_The task_: Pick each line containing the word "puml" out of the data below.
START Input for this task
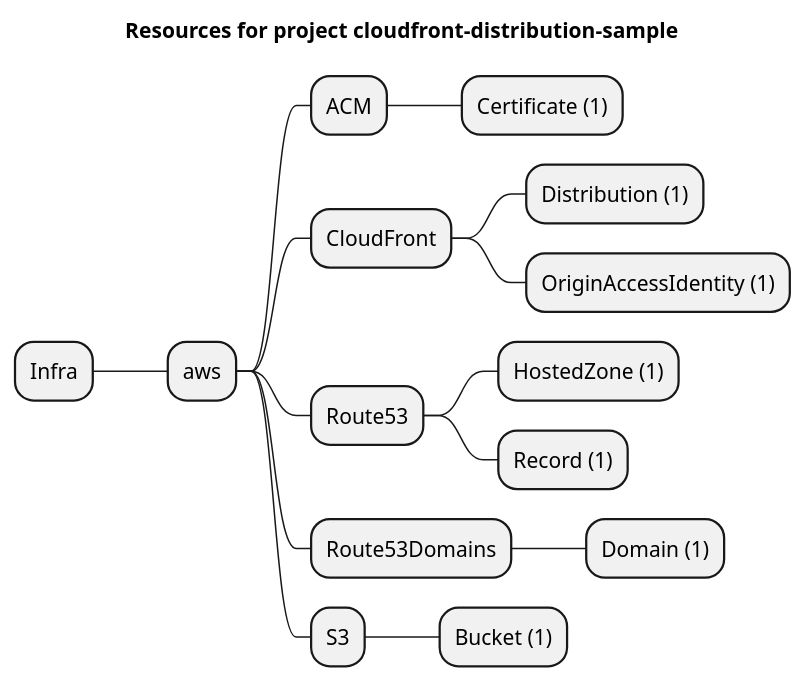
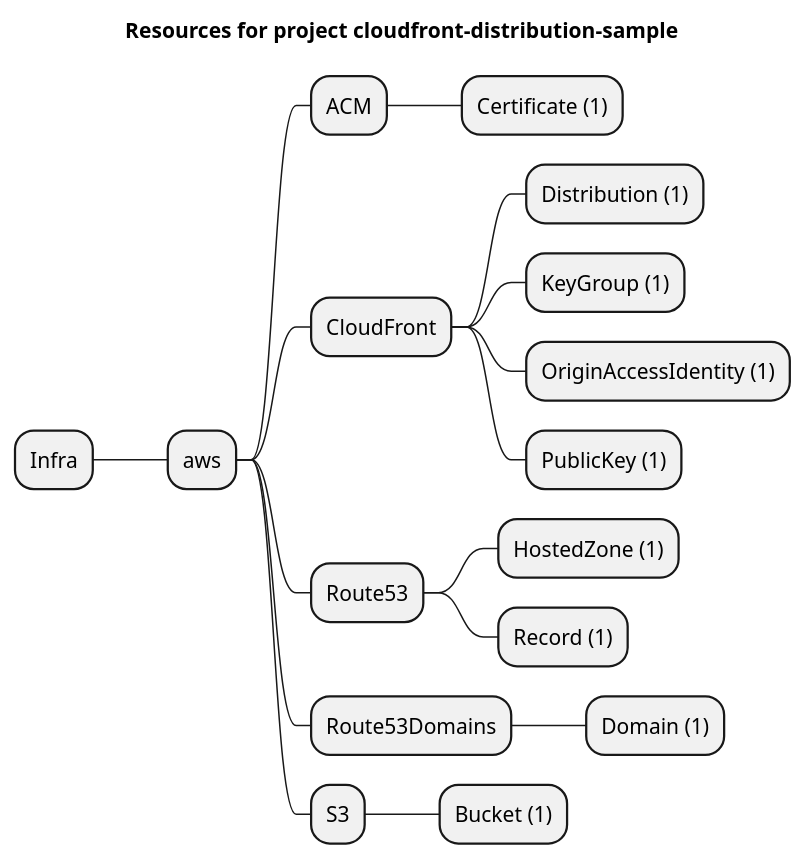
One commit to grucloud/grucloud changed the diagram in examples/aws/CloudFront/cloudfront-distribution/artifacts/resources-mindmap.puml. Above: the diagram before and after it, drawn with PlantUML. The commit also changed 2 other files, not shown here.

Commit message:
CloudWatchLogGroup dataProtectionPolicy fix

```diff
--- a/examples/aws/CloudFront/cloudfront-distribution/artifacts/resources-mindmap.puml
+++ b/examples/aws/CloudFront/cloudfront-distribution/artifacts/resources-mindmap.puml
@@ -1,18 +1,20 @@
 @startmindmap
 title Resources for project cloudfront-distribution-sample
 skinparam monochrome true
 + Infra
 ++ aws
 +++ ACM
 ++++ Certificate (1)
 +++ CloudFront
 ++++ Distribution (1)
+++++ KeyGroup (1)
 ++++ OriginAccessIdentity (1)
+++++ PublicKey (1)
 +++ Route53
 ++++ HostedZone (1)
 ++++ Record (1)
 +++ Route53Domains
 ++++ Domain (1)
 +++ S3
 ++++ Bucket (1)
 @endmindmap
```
END Input for this task
_Answer to this exercise_:
One commit to grucloud/grucloud changed the diagram in examples/aws/CloudFront/cloudfront-distribution/artifacts/resources-mindmap.puml. Above: the diagram before and after it, drawn with PlantUML. The commit also changed 2 other files, not shown here.
--- a/examples/aws/CloudFront/cloudfront-distribution/artifacts/resources-mindmap.puml
+++ b/examples/aws/CloudFront/cloudfront-distribution/artifacts/resources-mindmap.puml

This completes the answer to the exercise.